Fall 2022 - EDUC 475 D100
Designs for Learning: Elementary Mathematics (4)
Class Number: 6509
Delivery Method: In Person
Focuses on teaching elementary school mathematics. Students explore mathematical learning, their own mathematical thinking, and curriculum; and plan mathematical instruction within a consistent framework using appropriate instructional materials and methods. Quantitative.
Teaching today requires us to stretch, to teach differently than we were taught. The Mathematics curriculum in BC focusses on Big Ideas and delivers that understanding through Core and Curricular competencies. The BC curriculum is a ‘know’, ‘do’, ‘understand’ model with a far greater emphasis on the doing and understanding than ever before. Teaching mathematics in today’s world requires us to stretch and teach differently than we were taught. Students today require us to stretch and teach differently than we were taught.

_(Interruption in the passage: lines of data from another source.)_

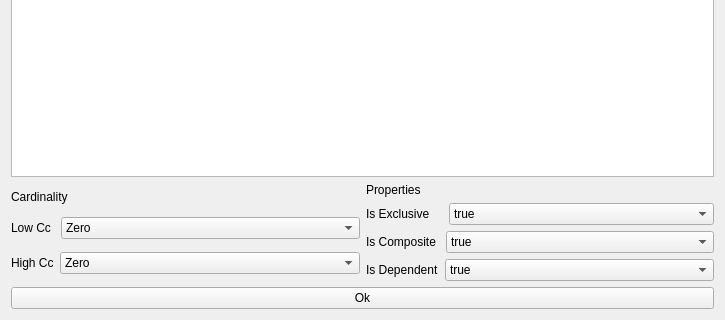
Qt form ui/SchemaRelationshipEditor.ui (jcfreeman2/dbe) before a commit; both pictures show x 0 to 725 and y 170 to 490 of the 725 by 490 pixel window.
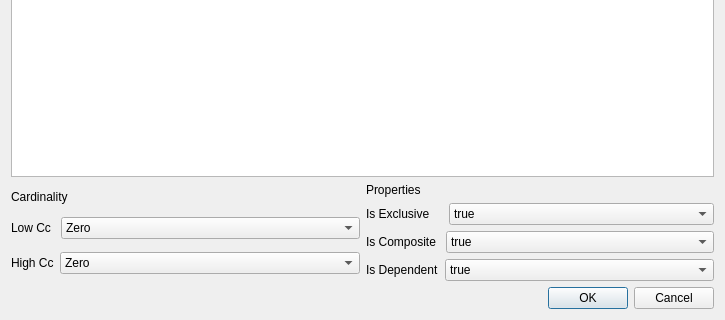
The same form after that commit.

Commit message: Add cancel option to attribute,relationship and method edit widgets. Add 'Save View As' to main window

```diff
--- a/ui/SchemaRelationshipEditor.ui
+++ b/ui/SchemaRelationshipEditor.ui
@@ -703,9 +703,9 @@
    <item>
     <layout class="QVBoxLayout" name="verticalLayout_4">
      <item>
-      <widget class="QPushButton" name="SaveButton">
-       <property name="text">
-        <string>Ok</string>
+      <widget class="QDialogButtonBox" name="buttonBox">
+       <property name="standardButtons">
+        <set>QDialogButtonBox::Cancel|QDialogButtonBox::Ok</set>
        </property>
       </widget>
      </item>
```
The commit also changes 8 other files.
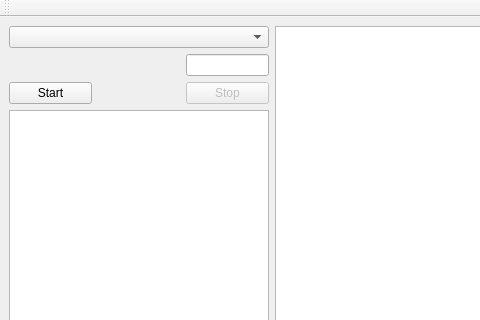
noboblox/vrtu, file app/mainwindow.ui: the form before one commit; both pictures show x 0 to 480 and y 0 to 320 of the 1322 by 600 pixel window.
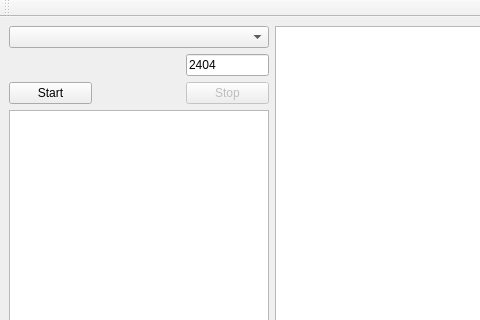
The form after the commit. Icons and pictures are not drawn.

Commit message: basic layout and first click event

```diff
--- a/app/mainwindow.ui
+++ b/app/mainwindow.ui
@@ -54,7 +54,11 @@
        <widget class="QComboBox" name="comboBox"/>
       </item>
       <item row="1" column="2">
-       <widget class="QLineEdit" name="lineEdit"/>
+       <widget class="QLineEdit" name="editPort">
+        <property name="text">
+         <string>2404</string>
+        </property>
+       </widget>
       </item>
       <item row="2" column="0">
        <widget class="QPushButton" name="btStart">
```
Left out of the diff: 49 changed lines with no effect on the pictures. The commit also changes 2 other files.
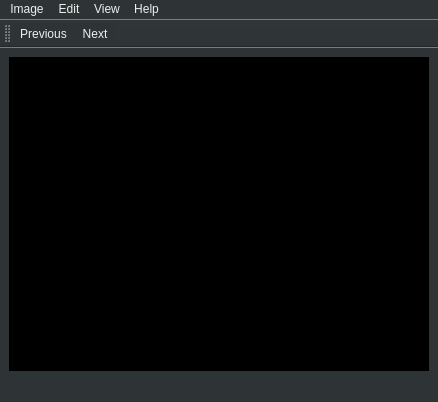
Mithil467/Coreavor, file forms/mainwindow.ui: the form before one commit.
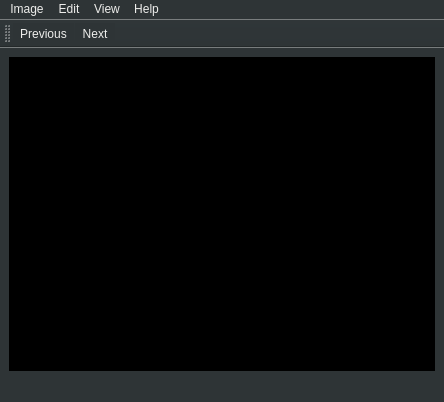
The form after the commit. Icons and pictures are not drawn.

Patch:
```diff
--- a/forms/mainwindow.ui
+++ b/forms/mainwindow.ui
@@ -6,7 +6,7 @@
    <rect>
     <x>0</x>
     <y>0</y>
-    <width>438</width>
+    <width>444</width>
     <height>402</height>
    </rect>
   </property>
@@ -43,7 +43,7 @@
     <rect>
      <x>0</x>
      <y>0</y>
-     <width>438</width>
+     <width>444</width>
      <height>22</height>
     </rect>
    </property>
```
Left out of the diff: 13 changed lines with no effect on the pictures.
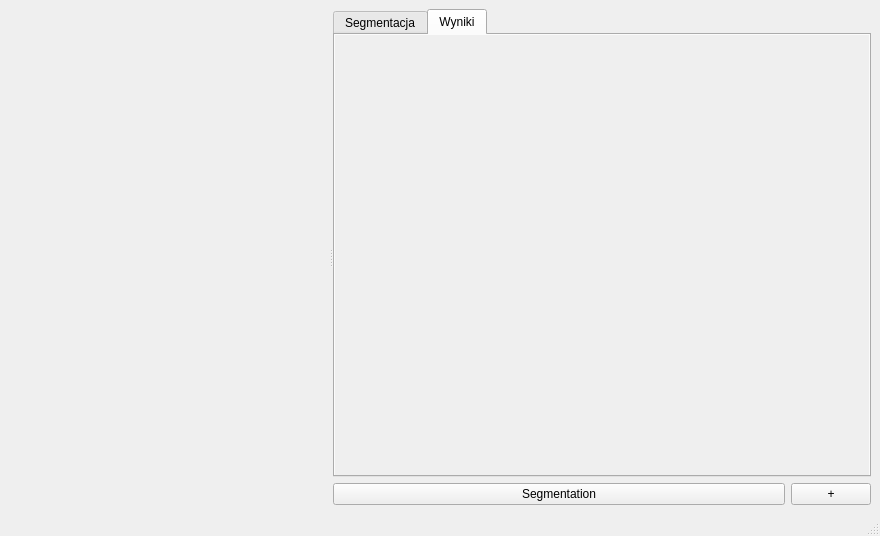
The window that src/SokarUi/SegmentationWindow.ui (jedrzejowski/sokar-app) describes before a commit, drawn with Qt 5.
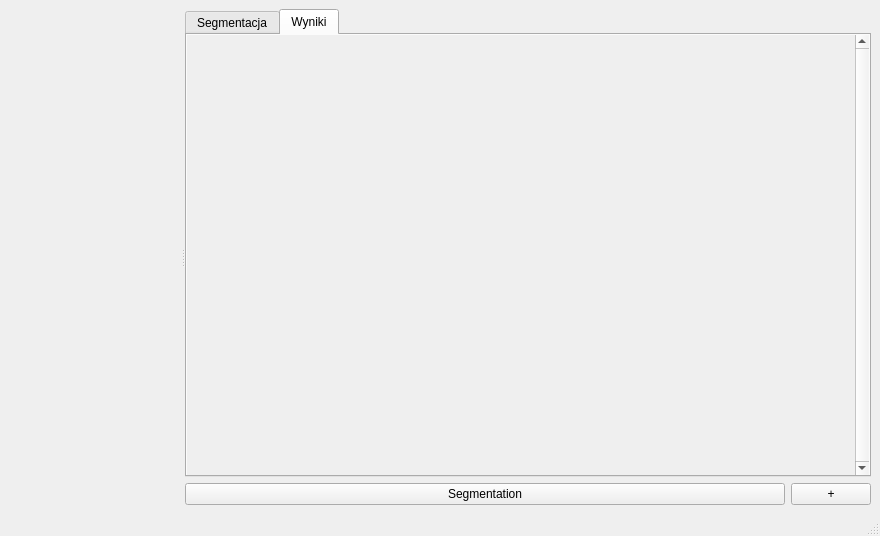
The same window after the commit. The open tabs and pages were chosen to show the change. Custom widgets are drawn as their Qt base class.

```diff
--- a/src/SokarUi/SegmentationWindow.ui
+++ b/src/SokarUi/SegmentationWindow.ui
@@ -25,6 +25,12 @@
        <layout class="QVBoxLayout" name="verticalLayout">
         <item>
          <widget class="QTabWidget" name="tabWidget">
+          <property name="minimumSize">
+           <size>
+            <width>400</width>
+            <height>0</height>
+           </size>
+          </property>
           <property name="styleSheet">
            <string notr="true"/>
           </property>
@@ -86,6 +92,9 @@
            <property name="lineWidth">
             <number>0</number>
            </property>
+           <property name="verticalScrollBarPolicy">
+            <enum>Qt::ScrollBarAlwaysOn</enum>
+           </property>
            <property name="horizontalScrollBarPolicy">
             <enum>Qt::ScrollBarAlwaysOff</enum>
            </property>
@@ -103,7 +112,7 @@
              <rect>
               <x>0</x>
               <y>0</y>
-              <width>557</width>
+              <width>667</width>
               <height>392</height>
              </rect>
             </property>
```
Left out of the diff: 11 changed lines with no effect on the pictures.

COURSE-LEVEL EDUCATIONAL GOALS:
To that end students will explore these essential questions:
* Who am I as a mathematician and how will that inform my teaching?
* What are the Big Ideas and how should they be addressed?
* What are the Core and Curricular competencies and how can I ensure that they ‘drive’ my mathematical teaching?
* How do I structure, organize, and manage my math class?
* How will I know what my students know and move them forward?
* What methods, tools and manipulatives will help deepen students’ understanding?
* How will I develop appropriate assessment tasks around Big Ideas and Curricular Competencies?
- Reflective Journal Assignment 25%
- Mathematics Problem Solving Assignment 25%
- Math Presentation 25%
- Final Written Assignment 25%
Small, Marion, (2017) Making Math Meaningful to Canadian Students, K – 8. Third Edition. Nelson Education. ISBN: 978-0-17-658255-5
REQUIRED READING NOTES:
Your personalized Course Material list, including digital and physical textbooks, are available through the SFU Bookstore website by simply entering your Computing ID at: shop.sfu.ca/course-materials/my-personalized-course-materials.
ACADEMIC INTEGRITY: YOUR WORK, YOUR SUCCESS
SFU’s Academic Integrity website http://www.sfu.ca/students/academicintegrity.html is filled with information on what is meant by academic dishonesty, where you can find resources to help with your studies and the consequences of cheating. Check out the site for more information and videos that help explain the issues in plain English.
Each student is responsible for his or her conduct as it affects the university community. Academic dishonesty, in whatever form, is ultimately destructive of the values of the university. Furthermore, it is unfair and discouraging to the majority of students who pursue their studies honestly. Scholarly integrity is required of all members of the university. http://www.sfu.ca/policies/gazette/student/s10-01.html